Post-op care. Glaucoma drops are typically continued during the post-op period for non-valved procedures, but are typically discontinued in valved procedures, as the IOP lowering effect is immediate. Other post-op drops are topical antibiotics and topical steroids. The post-op follow-up schedule is typically one-day and one-week post-tube/shunt surgery. If any of the above complications are noted on any follow-up visits, the co-managing O.D. may want to consider referring the patient back to the treating surgeon.
This is a surgical procedure that involves the creation of a partial thickness scleral flap into the anterior chamber and iridectomy, allowing an alternate route for aqueous outflow through a subconjunctival filtration bleb.
Patient candidates. Trabeculectomy is indicated for advanced stages of glaucoma when a low target IOP is required and when IOP is inadequately controlled through more conservative methods, such as topical medications, lasers and MIGS.
Contraindications. If a patient is unable to have intraocular surgery for any reason, tube/shunts may be contraindicated.
Complications. Possible early post-op complications are bleb leaks, shallow anterior chamber, hypotony, suprachoroidal hemorrhage, choroidal effusion and infection. Late post-op complications are discomfort, bleb leaks, bleb failure and cataract development. Of the glaucoma surgeries discussed, trabeculectomy requires the most intensive follow-up schedule via surgeon. All patients should be seen for a one-day post-op; then, if there are no complications, they should be seen weekly for the next three weeks. If no early post-op complications have occurred, the surgeon may release the patient back to the care of the referring optometrist.
Post-op care. After the initial follow-up period described, typically, patients are then seen every other week for the next two months. At every post-op visit, the appearance of the bleb needs to be evaluated closely.

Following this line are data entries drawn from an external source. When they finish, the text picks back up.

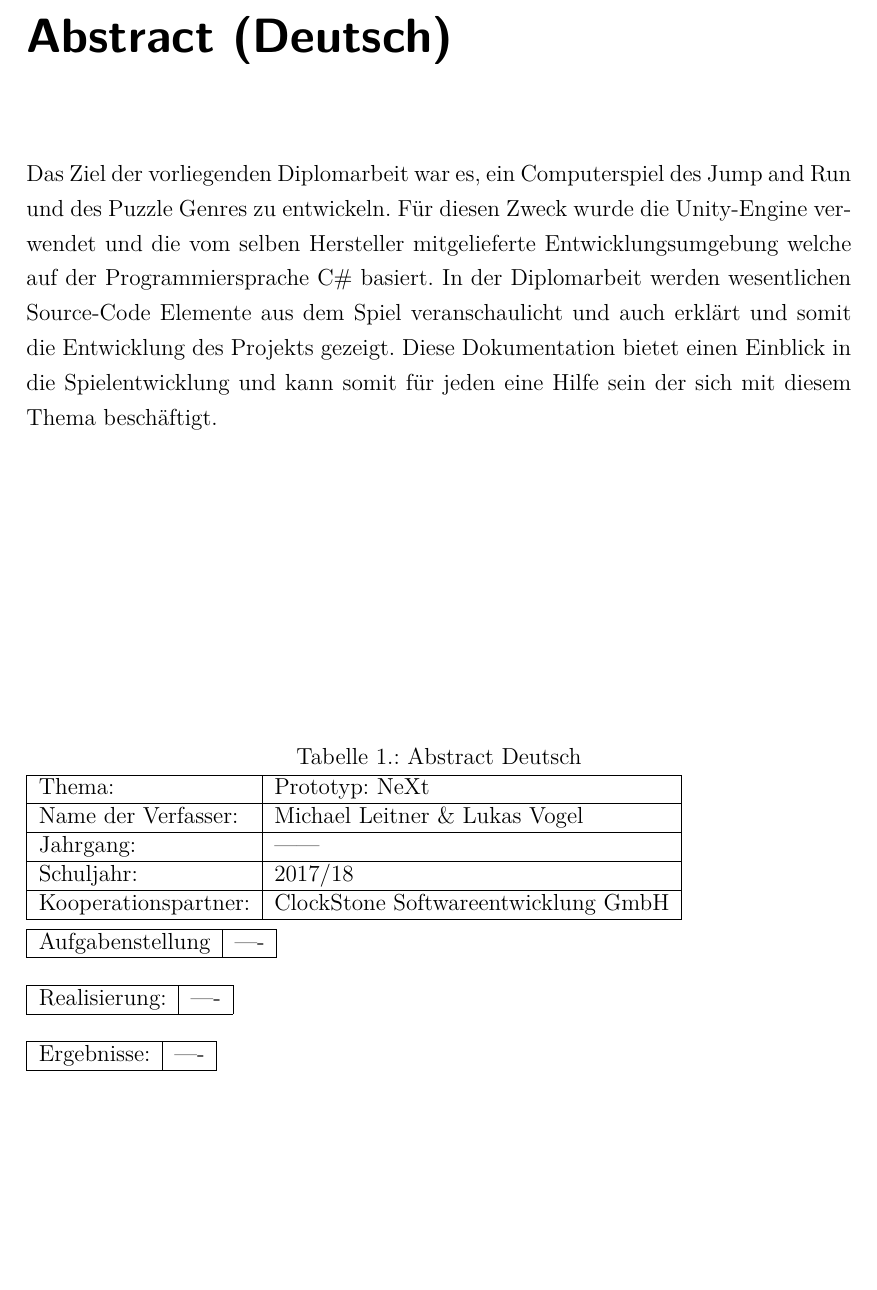
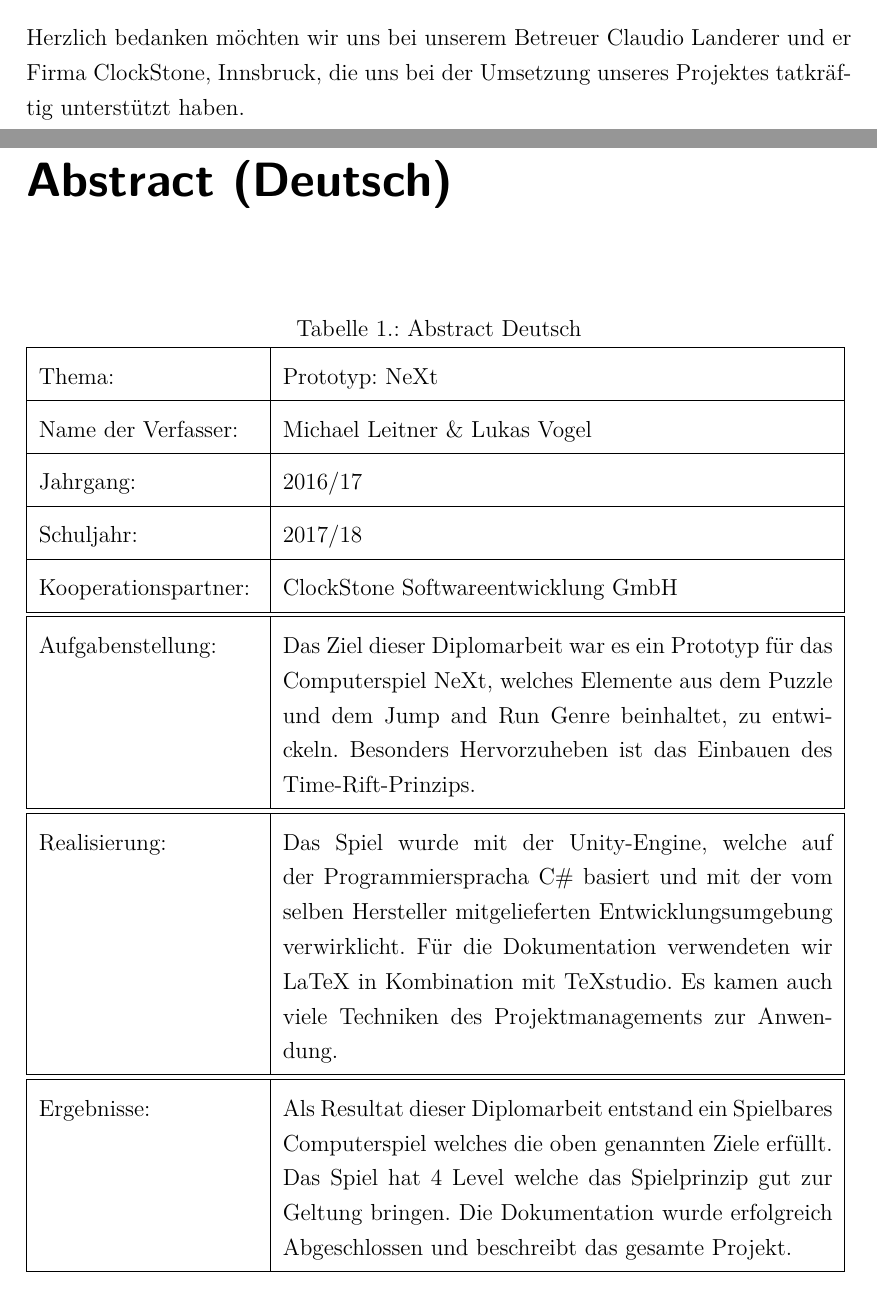
Before and after one commit to chrushl/NeXt, a LaTeX document (Dokumentation_NeXT_Leitner_Vogel/Latex Vorlage IT Kolleg Imst.tex, which reads Dokumentation_NeXT_Leitner_Vogel/inp_posttitle.tex): part of page 5 of 52 before the commit and two parts of pages 4 and 6 of 53 after it, the two joined at a grey line, cut at the place of the change, the shorter picture padded with empty space. Compiled offline with pdfLaTeX.

Commit message:
Doku
Abstract
Einleitung

```diff
--- a/Dokumentation_NeXT_Leitner_Vogel/inp_posttitle.tex
+++ b/Dokumentation_NeXT_Leitner_Vogel/inp_posttitle.tex
@@ -28,46 +30,48 @@
 \chapter*{Vorwort}
 z. B. Hinweise, wie das bearbeitete Thema gefunden wurde oder Dank für die Betreuung (Kooperationspartner/in, Betreuer/innen, Sponsoren) etc.
 
+Herzlich bedanken möchten wir uns bei unserem Betreuer Claudio Landerer und er Firma ClockStone, Innsbruck, die uns bei der Umsetzung unseres Projektes tatkräftig unterstützt haben.
+
 
 \chapter*{Abstract (Deutsch)}
-\begin{table}
+\def \currentAuthor {Lukas Vogel}
+\begin{table}[H]
 	\caption{Abstract Deutsch}
-\begin{tabular}{|l|l|}
+	\renewcommand{\arraystretch}{1.5}
+\begin{tabular}{|p{4cm}|p{10cm}|}
 	\hline
 	Thema: &  Prototyp: NeXt\\
 	\hline
 	 Name der Verfasser: & Michael Leitner \& Lukas Vogel  \\
 	\hline
-	Jahrgang: & ------ \\
+	Jahrgang: & 2016/17 \\
 	\hline
 	 Schuljahr: & 2017/18 \\
 	\hline
 	Kooperationspartner: & ClockStone Softwareentwicklung GmbH\\
 	\hline
 \end{tabular}
-\\
-\\
-\begin{tabular}{|l|l|}
+\ \\
+\ \\
+\begin{tabular}{|p{4cm}|p{10cm}|}
 	\hline
-	Aufgabenstellung & ---- \\
+	Aufgabenstellung: & Das Ziel dieser Diplomarbeit war es ein Prototyp für das Computerspiel NeXt, welches Elemente aus dem Puzzle und dem Jump and Run Genre beinhaltet, zu entwickeln. Besonders Hervorzuheben ist das Einbauen des Time-Rift-Prinzips.   \\
 	\hline
 \end{tabular}
-\\
-\\
-\begin{tabular}{|l|l|}
+\ \\
+\ \\
+\begin{tabular}{|p{4cm}|p{10cm}|}
 	\hline
-	Realisierung: & ----\\
+	Realisierung: & Das Spiel wurde mit der Unity-Engine, welche auf der Programmierspracha C\# basiert und mit der vom selben Hersteller mitgelieferten Entwicklungsumgebung verwirklicht. Für die Dokumentation verwendeten wir LaTeX in Kombination mit TeXstudio. Es kamen auch viele Techniken des Projektmanagements zur Anwendung.\\
 	\hline
 \end{tabular}
-\\
-\\
-\begin{tabular}{|l|l|}
+\ \\
+\ \\
+\begin{tabular}{|p{4cm}|p{10cm}|}
 	\hline
-	Ergebnisse: & ----\\
+	Ergebnisse: & Als Resultat dieser Diplomarbeit entstand ein Spielbares Computerspiel welches die oben genannten Ziele erfüllt. Das Spiel hat 4 Level welche das Spielprinzip gut zur Geltung bringen. Die Dokumentation wurde erfolgreich Abgeschlossen und beschreibt das gesamte Projekt. \\
 	\hline
 \end{tabular}
 \end{table}
-Das Ziel der vorliegenden Diplomarbeit war es, ein Computerspiel des Jump and Run und des Puzzle Genres zu entwickeln. Für diesen Zweck wurde die Unity-Engine verwendet und die vom selben Hersteller mitgelieferte Entwicklungsumgebung welche auf der Programmiersprache C\# basiert. In der Diplomarbeit werden wesentlichen Source-Code Elemente aus dem Spiel veranschaulicht und auch erklärt und somit die Entwicklung des Projekts gezeigt. Diese Dokumentation bietet einen Einblick in die Spielentwicklung und kann somit für jeden eine Hilfe sein der sich mit diesem Thema beschäftigt.
-
 \chapter*{Abstract (Englisch)}
 (ca. ½ bis max. 2 Seiten)
```
Also changed, not shown: Dokumentation_NeXT_Leitner_Vogel/Latex Vorlage IT Kolleg Imst.tex (+1 -0 lines), Dokumentation_NeXT_Leitner_Vogel/inp_content.tex (+2 -2 lines), Dokumentation_NeXT_Leitner_Vogel/inp_posttitle.tex (2 more changed lines), 7 other files.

Ideally, the bleb should be diffuse and elevated with minimal inflammation or vascularization and no leaks. A Seidel test should be performed at every post-op visit, as leaks can occur in the early or late post-operative period. If a leak is noted, the patient should be referred back to the surgeon for additional intervention.
Stay in the Know
With advances in technology and surgical techniques, the options are continually expanding. As a result, as primary care providers, it is crucial optometrists stay up-to-date on the latest glaucoma surgery advances, so they can determine patient candidacy, provide related education to meet patient expectations and close the loop on care post-operatively. OM